One of the most common issues shelters have is that it’s incredibly difficult for them to update their websites, and they’d love to redesign their site because they know it’s ugly and outdated. If you write a blog and you’re well versed in one of the common content management systems such as WordPress, Joomla, Blogger, and so on, you may be able to design a website for your local shelter that will be easy for staff to maintain and update.

6. TV and radio personalities

When shelters get to publicly discuss what they’re doing or to showcase a “pet of the week,” it raises awareness and increases adoptions. If your station isn’t already doing something like this, reach out to your local shelter and see if they are interested in this opportunity. You might find it pretty easy to convince your manager that this would be a great way to increase viewership and make your station more memorable. Also, consider creating public service announcements about the benefits of owning a cat.

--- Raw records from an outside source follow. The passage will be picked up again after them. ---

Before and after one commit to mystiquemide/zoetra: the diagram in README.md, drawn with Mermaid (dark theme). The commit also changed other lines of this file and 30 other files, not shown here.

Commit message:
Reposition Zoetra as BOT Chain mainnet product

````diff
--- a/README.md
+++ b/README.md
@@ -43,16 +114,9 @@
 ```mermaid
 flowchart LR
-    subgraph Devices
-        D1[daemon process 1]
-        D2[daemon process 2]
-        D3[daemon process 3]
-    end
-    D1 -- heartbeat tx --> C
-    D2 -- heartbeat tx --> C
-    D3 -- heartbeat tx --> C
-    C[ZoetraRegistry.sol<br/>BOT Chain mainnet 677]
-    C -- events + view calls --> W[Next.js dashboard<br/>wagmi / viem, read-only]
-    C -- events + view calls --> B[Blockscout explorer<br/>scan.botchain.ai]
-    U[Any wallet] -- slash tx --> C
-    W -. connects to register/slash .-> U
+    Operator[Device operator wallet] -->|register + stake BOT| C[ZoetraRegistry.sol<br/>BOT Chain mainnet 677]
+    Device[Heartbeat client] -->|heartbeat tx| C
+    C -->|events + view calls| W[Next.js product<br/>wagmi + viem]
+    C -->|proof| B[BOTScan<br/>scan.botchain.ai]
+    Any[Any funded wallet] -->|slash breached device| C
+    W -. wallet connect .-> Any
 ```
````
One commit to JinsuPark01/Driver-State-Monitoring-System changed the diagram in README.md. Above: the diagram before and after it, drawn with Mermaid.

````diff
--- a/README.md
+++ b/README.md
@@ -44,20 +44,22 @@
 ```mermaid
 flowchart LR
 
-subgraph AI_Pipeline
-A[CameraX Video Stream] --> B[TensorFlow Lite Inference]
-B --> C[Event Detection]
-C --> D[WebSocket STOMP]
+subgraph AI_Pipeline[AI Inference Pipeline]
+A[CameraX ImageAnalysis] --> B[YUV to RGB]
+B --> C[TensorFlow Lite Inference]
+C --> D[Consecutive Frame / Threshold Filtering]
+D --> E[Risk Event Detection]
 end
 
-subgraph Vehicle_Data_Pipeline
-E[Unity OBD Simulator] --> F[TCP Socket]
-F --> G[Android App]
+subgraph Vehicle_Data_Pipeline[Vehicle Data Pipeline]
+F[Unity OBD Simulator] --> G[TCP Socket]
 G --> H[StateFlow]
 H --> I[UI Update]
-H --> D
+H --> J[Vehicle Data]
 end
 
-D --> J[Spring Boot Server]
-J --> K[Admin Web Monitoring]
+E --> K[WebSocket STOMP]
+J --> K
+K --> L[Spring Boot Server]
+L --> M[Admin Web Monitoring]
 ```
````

Joey the Garden Cat is an integral part of the THV-TV news crew. Viewers have fallen in love with the little guy and his Facebook page has more than 28,000 fans. Photo from Joey's Facebook page

Do you have any other ideas? Have you used your special skills to help your local shelter or rescue? Do you work or volunteer for a shelter and have some other ideas about how professionals can volunteer their skills to help you save cats' lives? Please share your tips and stories in the comments.

About JaneA Kelley: Punk-rock cat mom, science nerd, animal shelter volunteer, and all-around geek with a passion for bad puns, intelligent conversation, and role-play adventure games. She gratefully and gracefully accepts her status as chief cat slave for her family of feline bloggers, who have been writing their cat advice column, Paws and Effect, since 2003. JaneA dreams of making a great living out of her love for cats.

Contributions

Tip: Creating a profile and avatar takes just a minute and is a great way to participate in Catster's community of people who are passionate about cats.

blog comments powered by Disqus